Cameroon: Building resilience to food insecurity one bean at a time

Publié: 21 octobre 2013 15:50 CET

By Mirabelle Enaka Kima, IFRC

Heavy rains and flooding are nothing new to the people of Cameroon’s Far North region. Almost every year, they bring devastation and misery. Last year was the worst in recent memory, with heavy downpours causing rivers to burst their banks, damaging and destroying homes, valuable farmland and people’s livelihoods.

To help families rebound quicker, the Japanese government, the International Federation of Red Cross and Red Crescent Societies (IFRC), and the Cameroon Red Cross Society launched a food security project in March. Its goal is to teach people in the communities of Pouss and Guirvidic improved farming techniques in order to sustain their livelihoods.

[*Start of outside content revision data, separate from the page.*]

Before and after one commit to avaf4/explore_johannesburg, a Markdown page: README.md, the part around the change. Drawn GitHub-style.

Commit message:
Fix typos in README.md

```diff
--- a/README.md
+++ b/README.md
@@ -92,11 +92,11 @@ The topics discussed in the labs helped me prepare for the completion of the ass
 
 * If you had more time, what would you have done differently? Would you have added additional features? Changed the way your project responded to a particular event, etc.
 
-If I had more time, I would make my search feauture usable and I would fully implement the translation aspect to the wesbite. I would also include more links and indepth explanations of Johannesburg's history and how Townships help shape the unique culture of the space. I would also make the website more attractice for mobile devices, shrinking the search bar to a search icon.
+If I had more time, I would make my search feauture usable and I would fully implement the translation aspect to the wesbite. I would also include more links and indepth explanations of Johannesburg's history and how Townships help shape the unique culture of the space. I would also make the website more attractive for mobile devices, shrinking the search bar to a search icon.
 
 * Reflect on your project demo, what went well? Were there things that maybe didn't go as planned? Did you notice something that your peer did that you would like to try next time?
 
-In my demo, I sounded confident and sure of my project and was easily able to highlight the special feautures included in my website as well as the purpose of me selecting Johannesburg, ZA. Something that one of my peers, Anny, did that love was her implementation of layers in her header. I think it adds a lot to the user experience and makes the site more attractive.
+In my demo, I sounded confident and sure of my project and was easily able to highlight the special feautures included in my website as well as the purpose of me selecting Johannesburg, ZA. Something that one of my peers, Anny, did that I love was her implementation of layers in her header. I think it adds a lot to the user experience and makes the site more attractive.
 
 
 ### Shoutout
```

Project beneficiaries include 11 Common Initiative Groups (CIGs) which were allocated a total of 29 hectares of land for the cultivation of maize, rice, rainy season sorghum, groundnuts, beans and vegetables. The project also has a small ruminant and poultry rearing component.

“We are very happy to have benefited from this initiative, especially since we lost everything during last year’s floods,” says Houmssa Fabrice, a CIG member in Taiguedougui village, which received three hectares for a rice farm. “We have been working hard since we started planting and are more than determined to make good use of what we harvest.”

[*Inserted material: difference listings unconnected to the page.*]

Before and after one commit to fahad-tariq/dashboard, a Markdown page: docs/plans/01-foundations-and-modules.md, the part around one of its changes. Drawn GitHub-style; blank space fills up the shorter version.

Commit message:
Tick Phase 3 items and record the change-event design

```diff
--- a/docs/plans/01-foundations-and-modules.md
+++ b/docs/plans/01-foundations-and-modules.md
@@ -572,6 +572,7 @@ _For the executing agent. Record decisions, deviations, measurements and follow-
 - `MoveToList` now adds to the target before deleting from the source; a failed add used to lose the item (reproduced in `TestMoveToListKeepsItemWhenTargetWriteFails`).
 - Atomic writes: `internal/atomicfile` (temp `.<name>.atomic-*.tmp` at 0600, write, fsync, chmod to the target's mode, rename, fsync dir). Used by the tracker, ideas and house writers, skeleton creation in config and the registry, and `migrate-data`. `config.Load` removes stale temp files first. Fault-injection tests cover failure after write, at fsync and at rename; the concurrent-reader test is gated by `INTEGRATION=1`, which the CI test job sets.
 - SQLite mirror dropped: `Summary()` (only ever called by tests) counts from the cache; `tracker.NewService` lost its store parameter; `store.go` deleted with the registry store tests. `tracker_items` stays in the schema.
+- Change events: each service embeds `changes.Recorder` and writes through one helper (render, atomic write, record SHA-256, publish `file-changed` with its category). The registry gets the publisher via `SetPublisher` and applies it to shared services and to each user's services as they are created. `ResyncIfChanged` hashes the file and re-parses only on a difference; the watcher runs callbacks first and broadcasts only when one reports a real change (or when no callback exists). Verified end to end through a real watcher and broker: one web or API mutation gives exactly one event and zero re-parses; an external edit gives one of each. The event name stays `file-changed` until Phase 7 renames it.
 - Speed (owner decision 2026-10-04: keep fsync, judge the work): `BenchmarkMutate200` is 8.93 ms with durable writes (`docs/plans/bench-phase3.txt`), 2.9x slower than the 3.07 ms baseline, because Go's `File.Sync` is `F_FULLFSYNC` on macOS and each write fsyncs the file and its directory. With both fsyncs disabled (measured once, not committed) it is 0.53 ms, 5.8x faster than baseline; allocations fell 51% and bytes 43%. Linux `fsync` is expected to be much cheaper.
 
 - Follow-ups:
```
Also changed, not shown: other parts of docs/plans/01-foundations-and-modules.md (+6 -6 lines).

Planting started in July and a couple of months later, crops of maize and sorghum, already as tall as people, now grace the landscape. However, there have been some challenges and crop yields will be slightly lower than expected.

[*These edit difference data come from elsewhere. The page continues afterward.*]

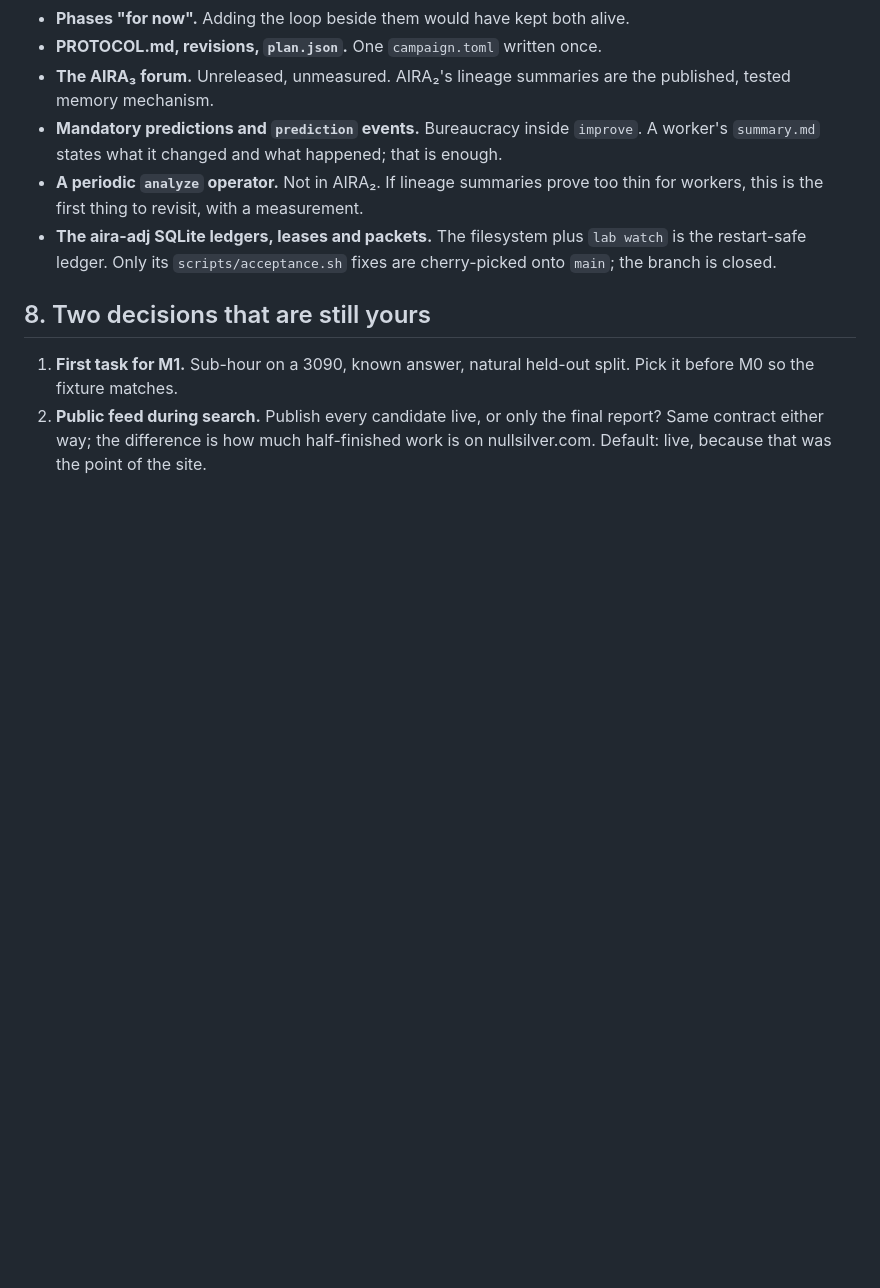
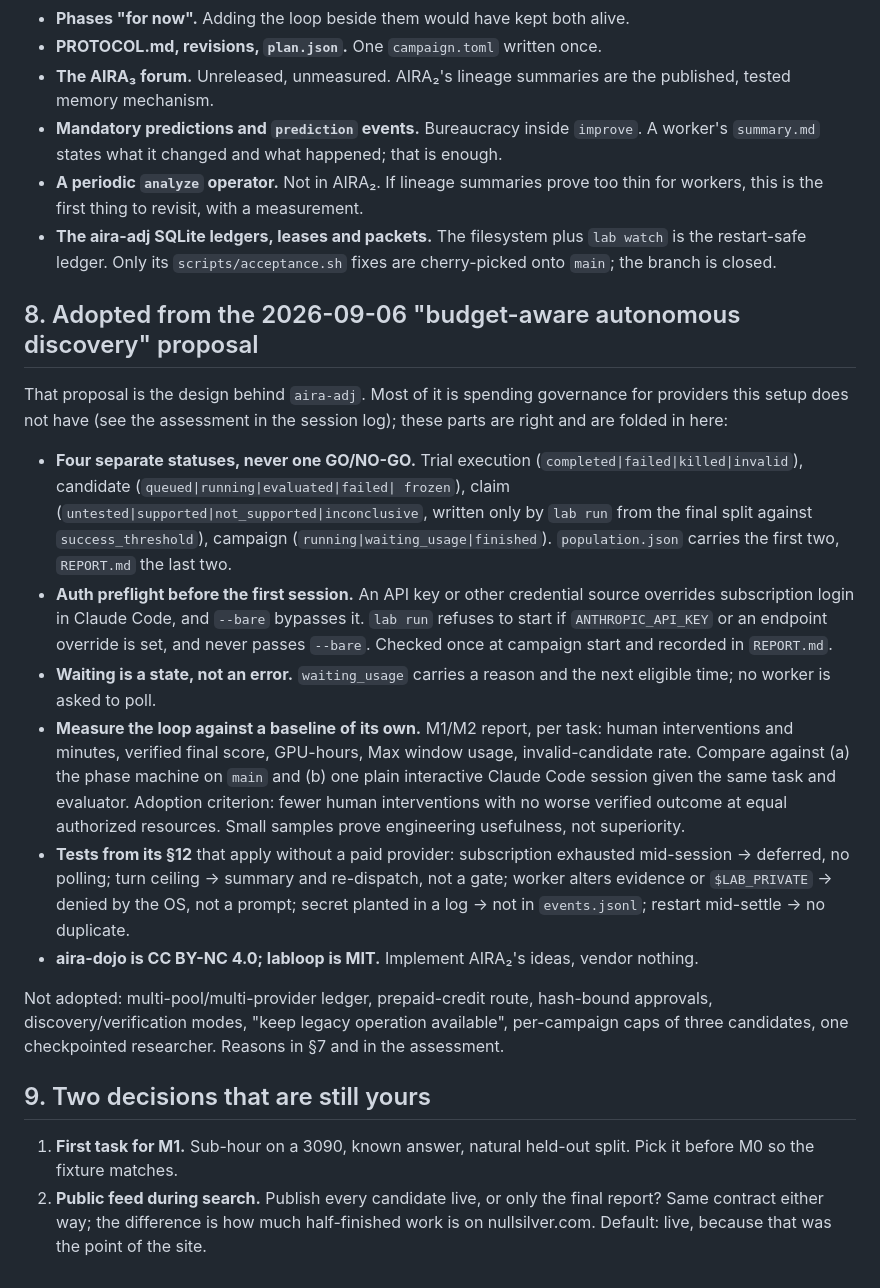
Before and after one commit to nullsilver-labs/labloop, a Markdown page: NEXT.md, the part around the change. GitHub-like rendering; blank space fills up the shorter version.

Commit message:
NEXT.md: fold in the parts of the 2026-09-06 proposal that survive (statuses, auth preflight, baseline comparison)
Co-Authored-By: Claude Fable 5.1 <noreply@anthropic.com>
Claude-Session: https://claude.ai/code/session_019aDVB5x9W4ARiHHRQzohBC

```diff
--- a/NEXT.md
+++ b/NEXT.md
@@ -257,7 +257,43 @@ About three weeks, with the runs that decide whether to continue interleaved.
   is the restart-safe ledger. Only its `scripts/acceptance.sh` fixes are cherry-picked
   onto `main`; the branch is closed.
 
-## 8. Two decisions that are still yours
+## 8. Adopted from the 2026-09-06 "budget-aware autonomous discovery" proposal
+
+That proposal is the design behind `aira-adj`. Most of it is spending governance for
+providers this setup does not have (see the assessment in the session log); these
+parts are right and are folded in here:
+
+- **Four separate statuses, never one GO/NO-GO.** Trial execution
+  (`completed|failed|killed|invalid`), candidate (`queued|running|evaluated|failed|
+  frozen`), claim (`untested|supported|not_supported|inconclusive`, written only by
+  `lab run` from the final split against `success_threshold`), campaign
+  (`running|waiting_usage|finished`). `population.json` carries the first two,
+  `REPORT.md` the last two.
+- **Auth preflight before the first session.** An API key or other credential source
+  overrides subscription login in Claude Code, and `--bare` bypasses it. `lab run`
+  refuses to start if `ANTHROPIC_API_KEY` or an endpoint override is set, and never
+  passes `--bare`. Checked once at campaign start and recorded in `REPORT.md`.
+- **Waiting is a state, not an error.** `waiting_usage` carries a reason and the next
+  eligible time; no worker is asked to poll.
+- **Measure the loop against a baseline of its own.** M1/M2 report, per task: human
+  interventions and minutes, verified final score, GPU-hours, Max window usage,
+  invalid-candidate rate. Compare against (a) the phase machine on `main` and (b) one
+  plain interactive Claude Code session given the same task and evaluator. Adoption
+  criterion: fewer human interventions with no worse verified outcome at equal
+  authorized resources. Small samples prove engineering usefulness, not superiority.
+- **Tests from its §12** that apply without a paid provider: subscription exhausted
+  mid-session → deferred, no polling; turn ceiling → summary and re-dispatch, not a
+  gate; worker alters evidence or `$LAB_PRIVATE` → denied by the OS, not a prompt;
+  secret planted in a log → not in `events.jsonl`; restart mid-settle → no duplicate.
+- **aira-dojo is CC BY-NC 4.0; labloop is MIT.** Implement AIRA₂'s ideas, vendor
+  nothing.
+
+Not adopted: multi-pool/multi-provider ledger, prepaid-credit route, hash-bound
+approvals, discovery/verification modes, "keep legacy operation available",
+per-campaign caps of three candidates, one checkpointed researcher. Reasons in §7
+and in the assessment.
+
+## 9. Two decisions that are still yours
 
 1. **First task for M1.** Sub-hour on a 3090, known answer, natural held-out split.
    Pick it before M0 so the fixture matches.
```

“The gaps can be attributed to the clay in the soil of the site allocated for this maize crop,” says Tinga Tchaoussala, the project’s technical supervisor. “As for the rice, weeds invaded farms and greatly affected yields, while sorghum and groundnut farms were severely attacked by insects.”

The project is currently entering its second phase, which consists of preparing and guiding CIGs in the management and marketing of their produce. During this phase, crop-drying areas will be constructed and a training workshop on drying, storing and conservation techniques will be organized in October. A management module will also be addressed.

However, the project goes beyond the growing and marketing of vegetables. With support from the French Red Cross, villagers are being taught about nutrition and how to get the most from their food. During a pilot cooking demonstration, women learned about good household feeding practices, how to prevent malnutrition, and the basics of a proper diet for pregnant and breastfeeding women.

Lessons also focused on the composition of local foodstuffs, good cooking methods for preserving food nutrients, and traditional food preservation techniques, such as drying, smoking and salting. In addition to these basic elements of nutrition, participants were also briefed on good hygiene practices, with the women participating wholeheartedly in the hand-washing exercise.